How Do I Deal With Coyotes?

A bit about Coyotes

Everyone; meet Canis latrans, more commonly known as the Coyote. One of the most adaptable animals on the planet, they are native to North America and very closely related to domestic dogs and wolves. This Canidae can be found in the backyards and fields of our town and across many areas, both urban and suburban, across the United States. Although there are about 20 different subspecies, the most common found in the Hubbard area is the Mountain Coyote, Canis latrans lestes. This is a larger subspecies, usually pale in coloring, with noticeably bigger ears and tail.

Coyotes tend to weigh in between 15-40 pounds. Their tracks are a more elongated shape than a domestic dog, without a lot of rounding. They are normally a light gray brown in color. Their diet is extremely versatile, hence their ability to adapt.  


Are Coyotes a threat?

The CDC and local state agencies have not classified coyotes or foxes are a safety risk to humans. Human attacks are extremely rare. Occasionally, and very occasionally at that, coyotes will prey on free roaming cats and small domestic dogs. However, coyotes are very clever, and they know instinctively to prey on animals that will not pose a great risk themselves, such as wild rodents.

Coyotes are not frequent rabies carriers, although they are susceptible to the rabies virus like any other mammal. But the last known case of a coyote with rabies in Oregon was in 2011, and was the result of a small outbreak that burned itself out quickly. Therefore, it isn’t necessary to panic if you see a fox or coyote during the daytime. While primarily active at night and in the early dawn and dusk hours, coyotes with a family to feed will be out in search of food around the clock.


What should I do if I see a coyote?

Unless the coyote is an immediate danger to yourself or your property, the short answer is nothing. Coyotes are an essential part of the ecosystem of the area and we must learn to co-exist with them. The Hubbard Police Department does not respond to calls about wandering wildlife unless there is an immediate public threat. The Oregon Fish and Wildlife Department does not respond to complaints unless a coyote has killed a pet in broad daylight, followed a human child, approached a person without fear, or acted aggressively without provocation. If a coyote has truly become a threat, you may contact a pest control service at your own expense.

In Oregon, it is illegal to move coyotes to another location. You also may not shoot them unless they are an immediate threat because of hunting regulations and Hubbard City Ordinances. If you see one on your property, you should make loud noises and try to startle it or chase it off.

Seeing a group of coyotes in town is actually a good thing. Coyotes are territorial, so as long as there is an active pack in the area, more will not wander in.

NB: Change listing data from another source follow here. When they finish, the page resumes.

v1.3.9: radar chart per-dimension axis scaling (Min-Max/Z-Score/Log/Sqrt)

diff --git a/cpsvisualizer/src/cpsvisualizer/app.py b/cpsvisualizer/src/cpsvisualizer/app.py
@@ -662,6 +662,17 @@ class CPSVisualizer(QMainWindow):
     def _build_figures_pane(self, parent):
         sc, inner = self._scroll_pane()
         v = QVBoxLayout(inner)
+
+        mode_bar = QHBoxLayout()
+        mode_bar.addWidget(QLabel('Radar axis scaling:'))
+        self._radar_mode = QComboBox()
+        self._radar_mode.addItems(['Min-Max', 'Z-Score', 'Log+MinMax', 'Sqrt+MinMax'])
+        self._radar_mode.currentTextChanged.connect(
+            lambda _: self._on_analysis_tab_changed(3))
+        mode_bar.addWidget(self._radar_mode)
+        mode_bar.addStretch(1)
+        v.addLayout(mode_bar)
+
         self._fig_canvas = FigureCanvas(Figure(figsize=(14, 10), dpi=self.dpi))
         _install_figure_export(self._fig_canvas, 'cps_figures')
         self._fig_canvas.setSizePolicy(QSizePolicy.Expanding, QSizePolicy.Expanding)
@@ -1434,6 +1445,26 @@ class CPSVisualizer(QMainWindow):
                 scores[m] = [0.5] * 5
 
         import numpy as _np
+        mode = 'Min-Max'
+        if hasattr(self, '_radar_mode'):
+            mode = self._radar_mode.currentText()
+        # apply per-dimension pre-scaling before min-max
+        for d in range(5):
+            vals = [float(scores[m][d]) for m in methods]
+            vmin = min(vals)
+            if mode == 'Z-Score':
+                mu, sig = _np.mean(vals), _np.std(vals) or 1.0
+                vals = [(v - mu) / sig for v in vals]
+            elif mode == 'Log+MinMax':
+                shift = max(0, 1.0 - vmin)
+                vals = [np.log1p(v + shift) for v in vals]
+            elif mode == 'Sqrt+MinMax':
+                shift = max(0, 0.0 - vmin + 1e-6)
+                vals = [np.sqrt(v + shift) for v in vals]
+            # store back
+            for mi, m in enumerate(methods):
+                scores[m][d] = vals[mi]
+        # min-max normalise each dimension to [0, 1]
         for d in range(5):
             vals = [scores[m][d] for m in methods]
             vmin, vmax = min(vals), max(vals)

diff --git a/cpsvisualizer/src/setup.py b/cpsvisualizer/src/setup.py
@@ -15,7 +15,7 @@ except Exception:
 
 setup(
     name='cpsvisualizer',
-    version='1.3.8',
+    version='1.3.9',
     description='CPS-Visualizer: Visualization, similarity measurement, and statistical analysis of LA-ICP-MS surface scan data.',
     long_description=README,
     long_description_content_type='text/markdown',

If you are concerned about your pets, there are steps you can take to proactively attempt to keep coyotes off your property. Keep your garbage can lids closed tightly; coyotes love human scraps. Do not feed your pets outside. If you must, remove their bowl after daylight hours. Do not let your small pets outside unsupervised, especially at dawn or dusk. Do not let your pets wander; an inside cat is a safe cat. If you have multiple issues or concerns, consider installing a fence on your property. If you keep chickens or rabbits, make sure their housing is secure and check it often for any tears or weak points. If you have concerns about livestock, consider getting a guard animal and also check the fencing for points in need of repair.